Once the survey results were in, Molder found a surprising trend, “I was initially surprised that people who were familiar with the graph did not have significantly different behavioral intentions toward social distancing, than those who were not familiar,” Molder stated. However, Li and Molder’s research found some interesting patterns between peoples’ beliefs and how that impacted one’s attitude towards social distancing behaviors. In general, out of all populations, older, as well as non-white individuals were more likely to see social distancing as an effective way to slow the spread of COVID-19. Thus, they were more willing to adopt social distancing behaviors as compared to other populations such as younger, as well as white individuals. In addition, political ideology impacted one’s belief of whether social distancing behaviors were effective at slowing the spread of COVID-19. On the spectrum of political ideologies, liberal Democrats were more likely to believe that social distancing is effective, that COVID-19 is controllable with interventions, and were more willing to practice social distancing than conservative Republicans. In general, trust also affected one’s perception of the effectiveness of social distancing behaviors. Thus, individuals who had high trust in medical professionals, scientists, and the CDC were more likely to adopt social distancing behavior than people who had low trust. Additionally, people who indicated they either had or thought they might have had COVID-19 were more likely to believe that social distancing is effective, and the pandemic is controllable with interventions.

 

Understanding how people perceive infographics and communications about COVID-19 safety measures may increase or decrease the impact and length of the pandemic.

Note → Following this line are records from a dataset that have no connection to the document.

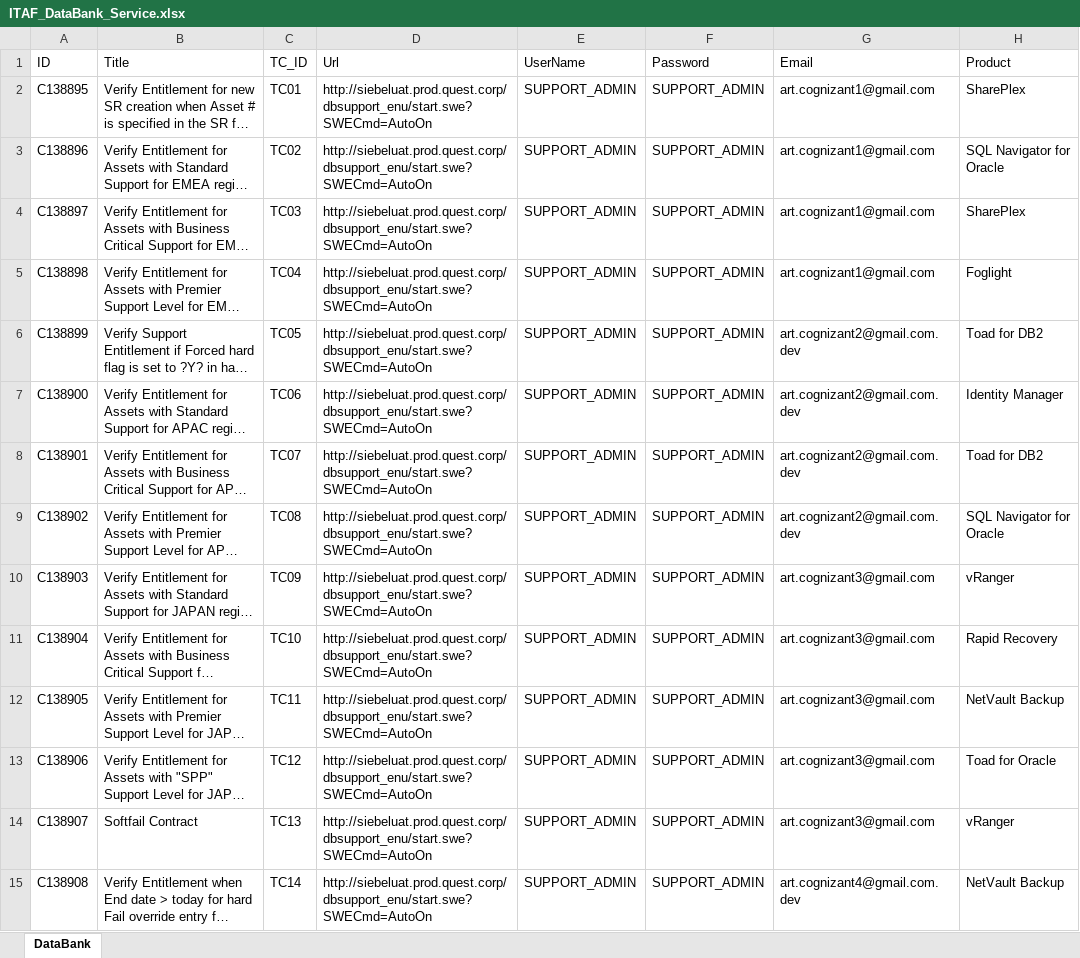
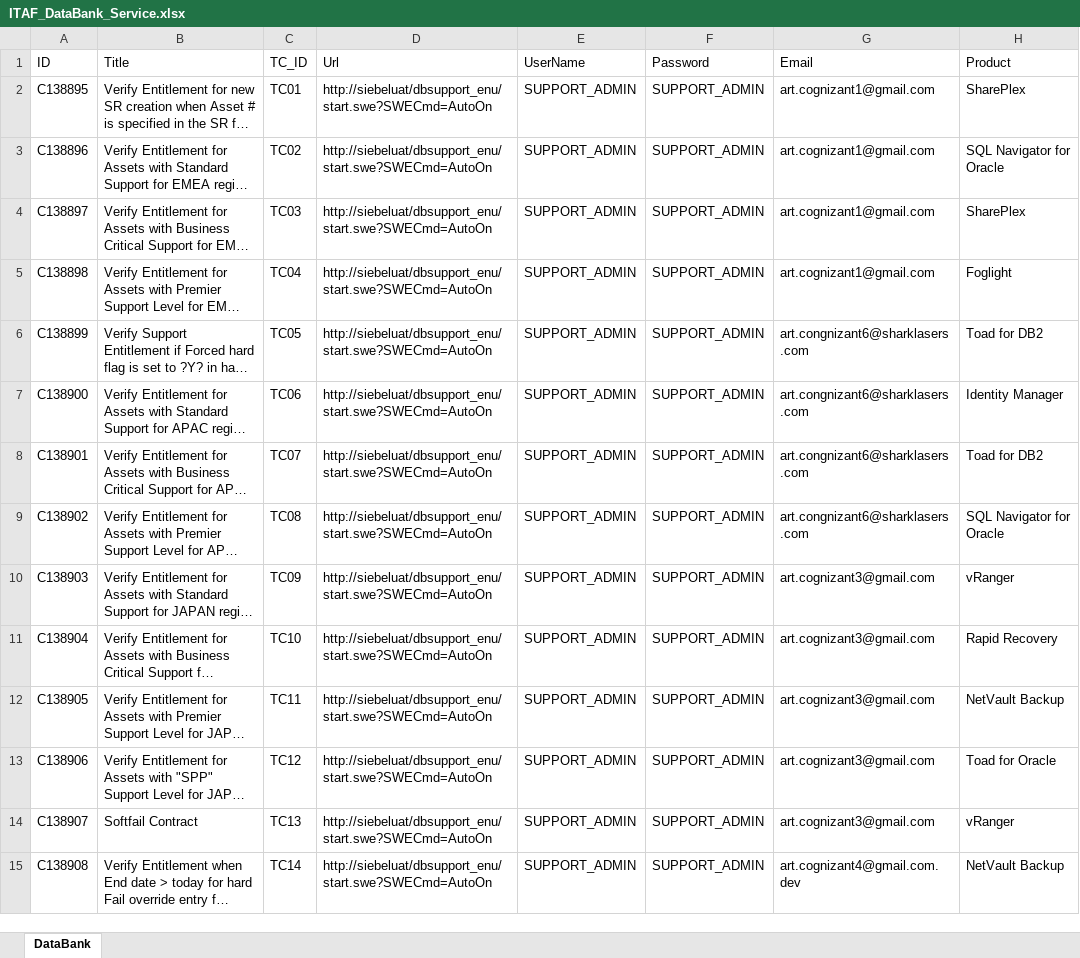
Before and after one commit to QuestTestAutomation/ITAFRepo, an Excel workbook: Dev/Files/Siebel Service/ITAF_DataBank_Service.xlsx, sheet DataBank, drawn as a sheet; only a part is shown; long unchanged cells end in …; values as stored, in another font and other column widths than the file's, no cell formats; the diff covers the shown part only; the diff names each change by its address in the sheet, - before the commit and + after, or states it on an @@ line.

Commit message:
update

```diff
--- a/Dev/Files/Siebel Service/ITAF_DataBank_Service.xlsx (sheet DataBank)
+++ b/Dev/Files/Siebel Service/ITAF_DataBank_Service.xlsx (sheet DataBank)
-D2:D15: http://siebeluat.prod.quest.corp/dbsupport_enu/start.swe?SWECmd=AutoOn
+D2:D15: http://siebeluat/dbsupport_enu/start.swe?SWECmd=AutoOn
-G6:G9: art.cognizant2@gmail.com.dev
+G6:G9: art.congnizant6@sharklasers.com
```
Also changed, not shown: 78 edited cells elsewhere in this sheet, cell formats.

If individuals are convinced by an infographic that social distancing behaviors are effective at slowing the spread of COVID-19, then they will be more likely to adopt that behavior. Infographics with their lack of words and explanations may be perceived differently by different people. Thus, understanding how people interpret infographics and how this affects their behavior is vital for solving social implications that may develop from new scientific challenges and technologies. Assistant professor Li and Ph.D. student Molder are both interested in how visual communications can be used to communicate science topics to non-expert audiences and plan to continue similar types of work.

Story by Brianna Van Matre, LSC B.S. ’20 and LSC M.S. ’22